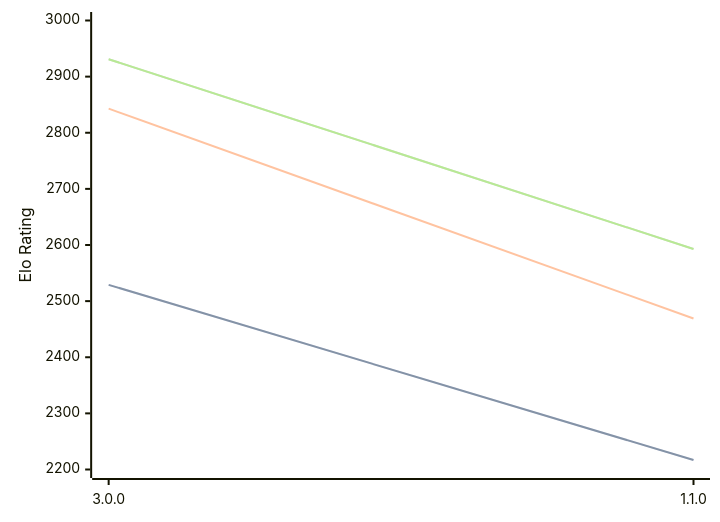
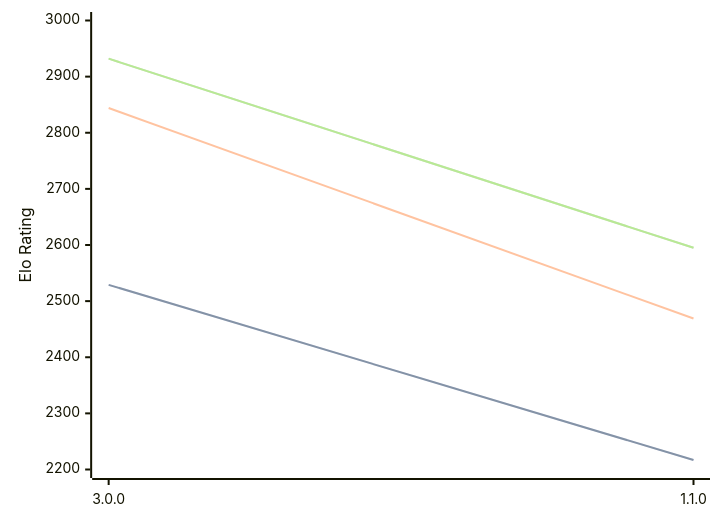
One commit to computer-chess-index/cci changed the first of 3 diagrams in engines/Potential.md. Above: the diagram before and after it, drawn with Mermaid. The commit also changed other lines of this file, not shown here.

Commit message:
Update CCI Ratings (ELO VLTC) - 2026-06-22

````diff
--- a/engines/Potential.md
+++ b/engines/Potential.md
@@ -34,11 +34,11 @@
 ```mermaid
 %%{init: {"theme":"base","themeVariables":{"seriesColors:['#a3a3a3','#222221','#faa371']}}}%%
 xychart-beta
   x-axis ["3.0.0", "1.1.0"]
   y-axis "Elo Rating" 2200 --> 3000
   line "STC (8.0+0.08s)" [2529, 2217]
   line "STC (8.0+0.08s)" [2529, 2217]
-  line "LTC (60.0+0.60s)" [2843, 2469]
-  line "VLTC (2m24s+1.12s)" [2931, 2593]
-  line "VLTC (2m24s+1.12s)" [2931, 2593]
+  line "LTC (60.0+0.60s)" [2844, 2469]
+  line "VLTC (2m24s+1.12s)" [2932, 2595]
+  line "VLTC (2m24s+1.12s)" [2932, 2595]
 ```
````
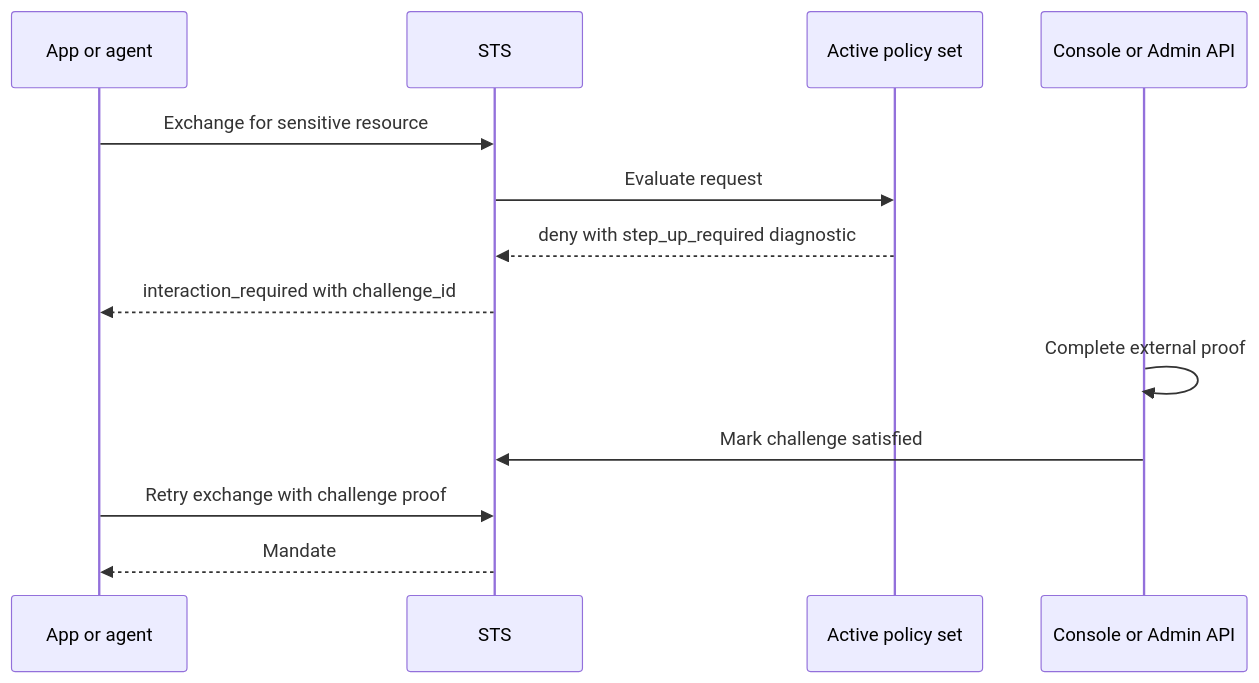
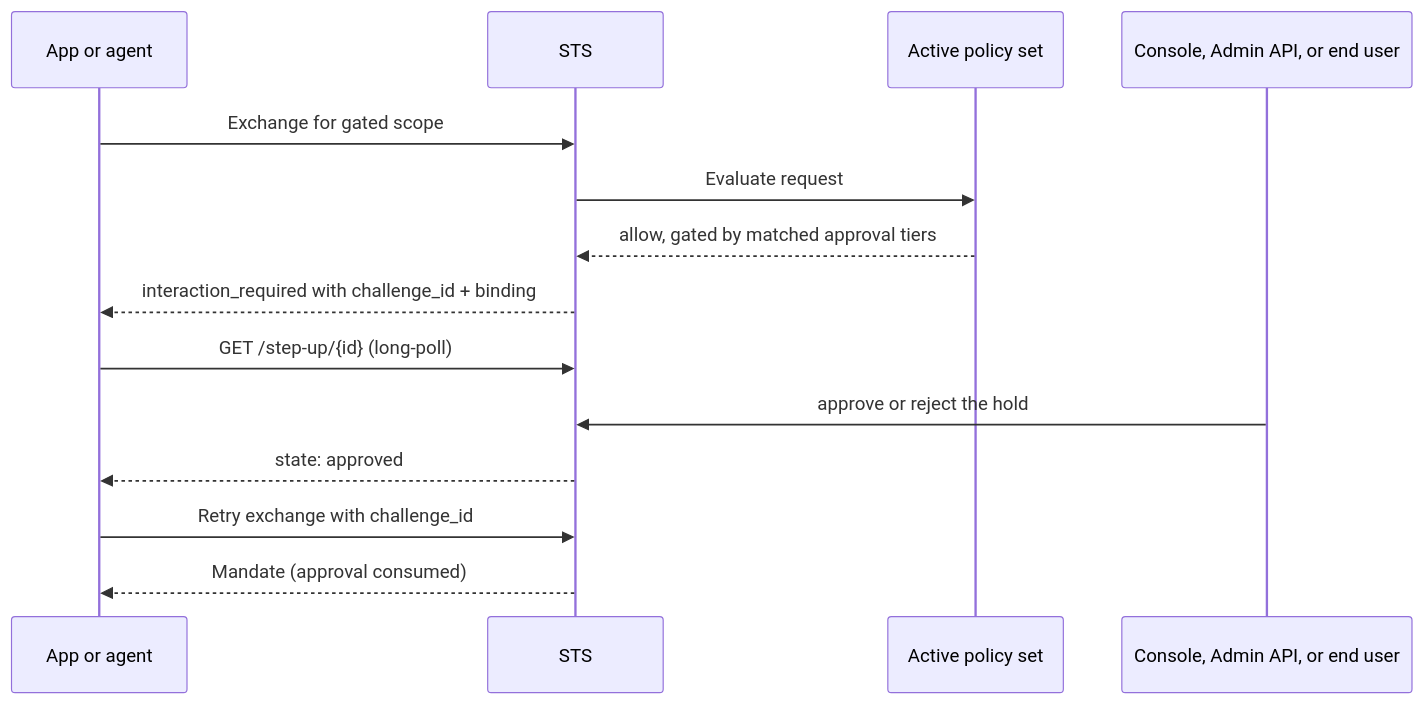
The diagram in docs/src/content/docs/concepts/step-up.mdx (Garudex-Labs/caracal), drawn with Mermaid before and after one commit. The commit also changed other lines of this file and 3 other files, not shown here.

Commit message:
feat: update policy and step-up documentation to clarify human approval gating and approval flow

````diff
--- a/docs/src/content/docs/concepts/step-up.mdx
+++ b/docs/src/content/docs/concepts/step-up.mdx
@@ -14,16 +14,17 @@
 ```mermaid
 sequenceDiagram
   participant App as App or agent
   participant STS as STS
   participant Policy as Active policy set
-  participant Control as Console or Admin API
+  participant Approver as Console, Admin API, or end user
 
-  App->>STS: Exchange for sensitive resource
+  App->>STS: Exchange for gated scope
   STS->>Policy: Evaluate request
-  Policy-->>STS: deny with step_up_required diagnostic
-  STS-->>App: interaction_required with challenge_id
-  Control->>Control: Complete external proof
-  Control->>STS: Mark challenge satisfied
-  App->>STS: Retry exchange with challenge proof
-  STS-->>App: Mandate
+  Policy-->>STS: allow, gated by matched approval tiers
+  STS-->>App: interaction_required with challenge_id + binding
+  App->>STS: GET /step-up/{id} (long-poll)
+  Approver->>STS: approve or reject the hold
+  STS-->>App: state: approved
+  App->>STS: Retry exchange with challenge_id
+  STS-->>App: Mandate (approval consumed)
 ```
````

_ _ _ _ _ _ _

The reply needs to repeat exactly the line containing "xychart-beta" and each line after it, through the final line of the entries above, and to skip the pictures.

** Answer space **
 xychart-beta
   x-axis ["3.0.0", "1.1.0"]
   y-axis "Elo Rating" 2200 --> 3000
   line "STC (8.0+0.08s)" [2529, 2217]
   line "STC (8.0+0.08s)" [2529, 2217]
-  line "LTC (60.0+0.60s)" [2843, 2469]
-  line "VLTC (2m24s+1.12s)" [2931, 2593]
-  line "VLTC (2m24s+1.12s)" [2931, 2593]
+  line "LTC (60.0+0.60s)" [2844, 2469]
+  line "VLTC (2m24s+1.12s)" [2932, 2595]
+  line "VLTC (2m24s+1.12s)" [2932, 2595]
 ```
````
The diagram in docs/src/content/docs/concepts/step-up.mdx (Garudex-Labs/caracal), drawn with Mermaid before and after one commit. The commit also changed other lines of this file and 3 other files, not shown here.

Commit message:
feat: update policy and step-up documentation to clarify human approval gating and approval flow

````diff
--- a/docs/src/content/docs/concepts/step-up.mdx
+++ b/docs/src/content/docs/concepts/step-up.mdx
@@ -14,16 +14,17 @@
 ```mermaid
 sequenceDiagram
   participant App as App or agent
   participant STS as STS
   participant Policy as Active policy set
-  participant Control as Console or Admin API
+  participant Approver as Console, Admin API, or end user
 
-  App->>STS: Exchange for sensitive resource
+  App->>STS: Exchange for gated scope
   STS->>Policy: Evaluate request
-  Policy-->>STS: deny with step_up_required diagnostic
-  STS-->>App: interaction_required with challenge_id
-  Control->>Control: Complete external proof
-  Control->>STS: Mark challenge satisfied
-  App->>STS: Retry exchange with challenge proof
-  STS-->>App: Mandate
+  Policy-->>STS: allow, gated by matched approval tiers
+  STS-->>App: interaction_required with challenge_id + binding
+  App->>STS: GET /step-up/{id} (long-poll)
+  Approver->>STS: approve or reject the hold
+  STS-->>App: state: approved
+  App->>STS: Retry exchange with challenge_id
+  STS-->>App: Mandate (approval consumed)
 ```
````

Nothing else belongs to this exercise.